The future of a primary school is under threat after education chiefs confirmed they were revisiting a proposal for a merger.
East Dunbartonshire Council first revealed its ‘preferred position’ to merge Baldernock Primary with Torrance Primary in March last year.
But the local authority was unable to act until the Scottish Government’s Commission on the Delivery of Rural Education had delivered its findings.
It was one of a number of prospective school mergers to counter falling school rolls.
Last month many of the Commission’s recommendations were implemented by the Scottish Government and are now enshrined in legislation.
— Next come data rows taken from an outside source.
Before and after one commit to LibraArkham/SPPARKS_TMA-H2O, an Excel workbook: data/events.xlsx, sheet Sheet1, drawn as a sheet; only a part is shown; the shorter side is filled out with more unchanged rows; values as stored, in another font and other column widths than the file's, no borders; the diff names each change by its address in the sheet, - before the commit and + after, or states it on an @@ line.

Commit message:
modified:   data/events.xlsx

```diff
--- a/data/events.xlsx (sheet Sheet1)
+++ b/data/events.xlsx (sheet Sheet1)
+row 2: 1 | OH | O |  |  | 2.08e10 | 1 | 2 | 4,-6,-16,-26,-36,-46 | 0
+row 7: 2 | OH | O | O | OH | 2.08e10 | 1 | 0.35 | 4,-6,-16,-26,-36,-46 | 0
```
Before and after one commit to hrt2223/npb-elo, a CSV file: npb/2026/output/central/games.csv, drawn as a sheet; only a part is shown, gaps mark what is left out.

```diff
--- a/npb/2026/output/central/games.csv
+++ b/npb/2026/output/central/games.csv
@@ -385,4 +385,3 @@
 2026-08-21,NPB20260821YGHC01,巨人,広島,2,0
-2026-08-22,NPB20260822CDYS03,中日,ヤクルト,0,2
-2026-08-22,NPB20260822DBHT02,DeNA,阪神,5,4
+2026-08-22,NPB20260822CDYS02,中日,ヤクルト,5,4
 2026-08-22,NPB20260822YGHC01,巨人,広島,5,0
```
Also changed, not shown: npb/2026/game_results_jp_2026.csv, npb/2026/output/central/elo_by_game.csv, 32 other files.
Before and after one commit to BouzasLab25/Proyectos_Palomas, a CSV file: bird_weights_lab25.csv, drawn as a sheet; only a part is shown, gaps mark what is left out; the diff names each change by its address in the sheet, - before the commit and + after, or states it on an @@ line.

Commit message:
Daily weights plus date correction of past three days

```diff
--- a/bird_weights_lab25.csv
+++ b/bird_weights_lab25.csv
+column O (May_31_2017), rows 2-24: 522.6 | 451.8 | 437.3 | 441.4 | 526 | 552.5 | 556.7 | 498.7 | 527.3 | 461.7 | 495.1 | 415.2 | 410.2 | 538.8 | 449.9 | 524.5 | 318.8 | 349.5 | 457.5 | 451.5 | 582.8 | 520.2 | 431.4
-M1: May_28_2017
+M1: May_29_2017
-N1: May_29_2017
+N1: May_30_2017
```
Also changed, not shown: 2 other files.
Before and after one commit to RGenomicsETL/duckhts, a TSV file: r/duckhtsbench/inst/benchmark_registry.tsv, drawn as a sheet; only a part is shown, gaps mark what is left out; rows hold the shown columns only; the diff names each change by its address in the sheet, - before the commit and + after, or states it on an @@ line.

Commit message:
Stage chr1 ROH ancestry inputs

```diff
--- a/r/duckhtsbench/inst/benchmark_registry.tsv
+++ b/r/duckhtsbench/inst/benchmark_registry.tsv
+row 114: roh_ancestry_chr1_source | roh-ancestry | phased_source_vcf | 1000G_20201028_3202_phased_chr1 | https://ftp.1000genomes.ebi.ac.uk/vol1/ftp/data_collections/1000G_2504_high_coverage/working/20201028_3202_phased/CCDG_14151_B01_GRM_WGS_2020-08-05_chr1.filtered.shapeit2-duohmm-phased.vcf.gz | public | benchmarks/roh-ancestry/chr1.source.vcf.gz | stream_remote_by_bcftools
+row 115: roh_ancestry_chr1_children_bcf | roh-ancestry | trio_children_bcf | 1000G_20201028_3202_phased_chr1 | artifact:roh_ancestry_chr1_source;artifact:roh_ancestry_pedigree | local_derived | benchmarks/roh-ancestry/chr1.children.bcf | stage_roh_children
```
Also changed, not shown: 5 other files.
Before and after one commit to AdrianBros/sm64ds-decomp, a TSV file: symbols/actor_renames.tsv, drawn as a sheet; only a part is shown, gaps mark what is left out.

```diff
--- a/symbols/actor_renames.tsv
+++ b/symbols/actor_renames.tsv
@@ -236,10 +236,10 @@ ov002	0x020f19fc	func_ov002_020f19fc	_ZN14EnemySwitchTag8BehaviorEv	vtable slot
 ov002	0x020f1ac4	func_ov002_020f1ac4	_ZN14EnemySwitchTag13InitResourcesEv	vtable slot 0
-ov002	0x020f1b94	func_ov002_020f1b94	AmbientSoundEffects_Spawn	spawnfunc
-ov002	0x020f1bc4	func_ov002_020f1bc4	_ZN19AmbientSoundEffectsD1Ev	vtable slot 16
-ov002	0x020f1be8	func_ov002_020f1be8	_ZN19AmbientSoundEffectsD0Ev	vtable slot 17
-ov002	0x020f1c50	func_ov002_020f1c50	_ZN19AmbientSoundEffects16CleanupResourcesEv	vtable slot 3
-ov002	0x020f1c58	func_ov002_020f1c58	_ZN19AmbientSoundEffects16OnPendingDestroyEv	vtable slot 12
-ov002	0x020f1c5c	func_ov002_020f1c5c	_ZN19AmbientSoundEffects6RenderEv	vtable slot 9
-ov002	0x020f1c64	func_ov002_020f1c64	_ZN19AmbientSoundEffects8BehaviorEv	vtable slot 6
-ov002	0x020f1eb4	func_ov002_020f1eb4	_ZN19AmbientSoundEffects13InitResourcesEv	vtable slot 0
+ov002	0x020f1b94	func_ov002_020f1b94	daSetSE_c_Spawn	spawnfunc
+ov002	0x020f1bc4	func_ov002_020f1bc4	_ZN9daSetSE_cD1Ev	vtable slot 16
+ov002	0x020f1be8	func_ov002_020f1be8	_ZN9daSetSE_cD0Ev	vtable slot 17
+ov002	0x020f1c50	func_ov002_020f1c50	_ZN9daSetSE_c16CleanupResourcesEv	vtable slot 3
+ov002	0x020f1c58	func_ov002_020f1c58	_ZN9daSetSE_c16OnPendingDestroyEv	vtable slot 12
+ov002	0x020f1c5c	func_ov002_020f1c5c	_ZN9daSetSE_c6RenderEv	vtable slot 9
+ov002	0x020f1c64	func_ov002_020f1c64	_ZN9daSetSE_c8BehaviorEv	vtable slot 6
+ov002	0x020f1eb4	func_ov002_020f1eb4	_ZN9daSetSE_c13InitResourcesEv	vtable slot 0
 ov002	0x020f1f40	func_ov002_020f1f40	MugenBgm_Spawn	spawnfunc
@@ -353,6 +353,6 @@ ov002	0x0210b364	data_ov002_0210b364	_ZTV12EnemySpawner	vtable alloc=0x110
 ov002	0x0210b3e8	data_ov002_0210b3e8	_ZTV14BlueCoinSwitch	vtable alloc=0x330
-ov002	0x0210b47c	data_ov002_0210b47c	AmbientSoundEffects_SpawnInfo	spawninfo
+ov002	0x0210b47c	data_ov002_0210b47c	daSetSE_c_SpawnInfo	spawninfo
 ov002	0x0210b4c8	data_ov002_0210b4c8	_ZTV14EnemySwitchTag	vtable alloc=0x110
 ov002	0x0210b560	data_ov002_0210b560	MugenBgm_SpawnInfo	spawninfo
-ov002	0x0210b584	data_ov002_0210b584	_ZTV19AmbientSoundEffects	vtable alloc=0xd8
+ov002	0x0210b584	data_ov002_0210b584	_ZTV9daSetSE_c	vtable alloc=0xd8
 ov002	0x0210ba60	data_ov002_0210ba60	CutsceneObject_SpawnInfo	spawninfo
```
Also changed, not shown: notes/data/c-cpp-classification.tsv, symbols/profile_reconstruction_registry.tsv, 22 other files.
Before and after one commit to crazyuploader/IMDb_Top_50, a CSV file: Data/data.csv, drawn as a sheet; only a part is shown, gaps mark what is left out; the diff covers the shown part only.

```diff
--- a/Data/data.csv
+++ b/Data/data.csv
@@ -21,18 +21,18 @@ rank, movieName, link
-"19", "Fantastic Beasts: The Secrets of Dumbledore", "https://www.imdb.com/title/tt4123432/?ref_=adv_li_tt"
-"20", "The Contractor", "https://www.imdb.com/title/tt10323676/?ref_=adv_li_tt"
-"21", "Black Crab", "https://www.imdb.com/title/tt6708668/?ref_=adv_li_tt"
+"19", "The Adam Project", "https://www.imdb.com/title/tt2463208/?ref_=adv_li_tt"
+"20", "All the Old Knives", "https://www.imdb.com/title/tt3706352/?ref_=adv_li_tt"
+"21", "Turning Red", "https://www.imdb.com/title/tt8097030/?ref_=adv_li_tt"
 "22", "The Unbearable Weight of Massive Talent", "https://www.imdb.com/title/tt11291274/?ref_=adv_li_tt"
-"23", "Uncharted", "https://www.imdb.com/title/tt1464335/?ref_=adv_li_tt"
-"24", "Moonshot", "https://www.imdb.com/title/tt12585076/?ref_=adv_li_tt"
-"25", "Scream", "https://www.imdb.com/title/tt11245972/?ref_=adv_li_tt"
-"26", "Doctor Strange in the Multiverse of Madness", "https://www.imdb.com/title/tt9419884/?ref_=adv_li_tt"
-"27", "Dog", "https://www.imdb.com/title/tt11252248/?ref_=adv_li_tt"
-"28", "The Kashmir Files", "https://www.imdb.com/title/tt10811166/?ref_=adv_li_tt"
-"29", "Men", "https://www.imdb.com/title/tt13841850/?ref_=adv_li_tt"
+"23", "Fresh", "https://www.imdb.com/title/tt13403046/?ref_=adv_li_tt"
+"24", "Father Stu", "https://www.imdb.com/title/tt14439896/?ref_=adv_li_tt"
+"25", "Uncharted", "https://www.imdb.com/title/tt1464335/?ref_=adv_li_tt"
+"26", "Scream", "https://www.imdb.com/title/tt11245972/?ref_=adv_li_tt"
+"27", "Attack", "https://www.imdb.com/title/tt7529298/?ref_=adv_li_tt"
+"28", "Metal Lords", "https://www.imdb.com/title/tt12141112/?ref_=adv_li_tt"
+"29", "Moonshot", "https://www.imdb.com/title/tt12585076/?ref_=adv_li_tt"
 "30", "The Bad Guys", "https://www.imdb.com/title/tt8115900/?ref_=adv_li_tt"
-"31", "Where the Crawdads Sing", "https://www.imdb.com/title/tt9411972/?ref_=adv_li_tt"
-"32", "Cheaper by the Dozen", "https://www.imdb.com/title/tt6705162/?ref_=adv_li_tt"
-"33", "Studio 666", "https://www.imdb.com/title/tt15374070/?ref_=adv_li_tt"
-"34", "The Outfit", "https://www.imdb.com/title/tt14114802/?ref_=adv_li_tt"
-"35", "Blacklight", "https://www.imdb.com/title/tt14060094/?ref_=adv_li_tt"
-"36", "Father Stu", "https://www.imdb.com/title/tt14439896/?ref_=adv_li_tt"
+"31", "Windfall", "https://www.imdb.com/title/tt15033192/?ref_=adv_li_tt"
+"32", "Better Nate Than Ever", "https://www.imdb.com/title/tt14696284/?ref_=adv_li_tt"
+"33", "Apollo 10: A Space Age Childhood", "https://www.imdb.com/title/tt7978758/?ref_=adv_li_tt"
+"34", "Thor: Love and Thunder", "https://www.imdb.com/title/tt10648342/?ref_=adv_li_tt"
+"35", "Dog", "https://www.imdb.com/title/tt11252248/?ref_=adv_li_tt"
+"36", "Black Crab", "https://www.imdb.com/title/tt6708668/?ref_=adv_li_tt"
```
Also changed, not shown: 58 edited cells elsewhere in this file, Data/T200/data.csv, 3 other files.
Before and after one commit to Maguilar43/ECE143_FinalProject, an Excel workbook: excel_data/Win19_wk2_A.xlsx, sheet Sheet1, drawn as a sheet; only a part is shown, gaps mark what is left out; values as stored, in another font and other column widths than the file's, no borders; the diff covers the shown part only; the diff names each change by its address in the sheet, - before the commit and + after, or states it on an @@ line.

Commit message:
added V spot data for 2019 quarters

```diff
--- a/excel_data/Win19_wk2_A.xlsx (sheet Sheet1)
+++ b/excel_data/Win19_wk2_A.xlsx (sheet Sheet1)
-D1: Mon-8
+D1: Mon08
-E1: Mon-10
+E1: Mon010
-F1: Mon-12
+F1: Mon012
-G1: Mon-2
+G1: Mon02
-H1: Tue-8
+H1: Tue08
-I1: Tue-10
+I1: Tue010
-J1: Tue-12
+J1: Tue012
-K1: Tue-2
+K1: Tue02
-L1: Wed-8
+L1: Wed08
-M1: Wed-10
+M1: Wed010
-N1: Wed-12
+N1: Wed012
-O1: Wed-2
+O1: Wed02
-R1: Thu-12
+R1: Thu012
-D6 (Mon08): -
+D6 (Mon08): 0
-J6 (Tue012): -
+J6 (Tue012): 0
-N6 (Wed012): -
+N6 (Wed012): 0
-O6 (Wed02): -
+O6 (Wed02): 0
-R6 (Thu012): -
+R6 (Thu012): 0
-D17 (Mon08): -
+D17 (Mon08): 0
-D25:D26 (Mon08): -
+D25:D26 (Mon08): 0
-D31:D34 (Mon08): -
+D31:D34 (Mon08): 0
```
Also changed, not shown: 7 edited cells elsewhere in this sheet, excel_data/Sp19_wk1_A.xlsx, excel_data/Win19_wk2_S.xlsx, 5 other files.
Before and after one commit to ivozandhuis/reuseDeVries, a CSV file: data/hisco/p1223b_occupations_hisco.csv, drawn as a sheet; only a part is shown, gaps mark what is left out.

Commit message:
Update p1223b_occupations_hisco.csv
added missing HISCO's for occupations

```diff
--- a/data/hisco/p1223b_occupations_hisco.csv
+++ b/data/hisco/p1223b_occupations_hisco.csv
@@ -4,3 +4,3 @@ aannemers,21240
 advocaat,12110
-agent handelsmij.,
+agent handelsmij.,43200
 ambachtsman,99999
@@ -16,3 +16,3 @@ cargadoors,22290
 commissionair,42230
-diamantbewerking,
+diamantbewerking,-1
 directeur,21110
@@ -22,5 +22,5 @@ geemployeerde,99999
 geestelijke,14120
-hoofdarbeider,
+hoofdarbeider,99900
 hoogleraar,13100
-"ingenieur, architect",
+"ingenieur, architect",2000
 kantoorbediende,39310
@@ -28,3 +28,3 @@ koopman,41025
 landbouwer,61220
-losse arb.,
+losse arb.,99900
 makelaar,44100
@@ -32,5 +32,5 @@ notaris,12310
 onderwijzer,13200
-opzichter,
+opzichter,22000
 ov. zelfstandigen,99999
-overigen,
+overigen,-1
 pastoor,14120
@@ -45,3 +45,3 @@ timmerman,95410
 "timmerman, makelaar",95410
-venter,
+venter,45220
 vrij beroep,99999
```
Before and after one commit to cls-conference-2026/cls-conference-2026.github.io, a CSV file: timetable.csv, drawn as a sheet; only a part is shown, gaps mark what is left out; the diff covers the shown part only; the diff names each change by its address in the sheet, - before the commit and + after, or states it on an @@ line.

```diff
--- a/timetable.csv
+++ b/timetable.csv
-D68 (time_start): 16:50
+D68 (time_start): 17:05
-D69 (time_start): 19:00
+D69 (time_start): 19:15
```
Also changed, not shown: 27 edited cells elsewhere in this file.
The Children & Young People’s Act 2014 requires councils to carry out a number of preliminary activities to decide whether a closure proposal is the most appropriate way forward.
East Dunbartonshire Council will give the reasons for the closure proposal, discuss options with the school community, consider all reasonable alternatives, consider the likely educational benefits of the proposal and the impact on the community and consider the likely impact of travel arrangements associated with the proposal.
Council leader Rhondda Geekie, said: “Almost 18 months on from deciding that our preferred position was for a merger we are able to begin community engagement and set out on the route outlined by the Scottish Government.
We will now reassess that position, looking carefully at all options and their impact on pupils, school staff, local people and the entire school community.”
Council officers will report back to councillors with a recommendation on the way forward.
Councillor Geekie added: “We are reviewing our Primary School estate across the council and have already taken tough decisions to improve learning environments for our young people while addressing the serious issues of under occupancy and inefficient buildings.
“The work we are about to do to look at Baldernock and Torrance primaries will help us decide what is best in educational terms for the pupils involved.
“It will also help us to ensure that every penny of public money is working as hard as it possibly can within the education service.”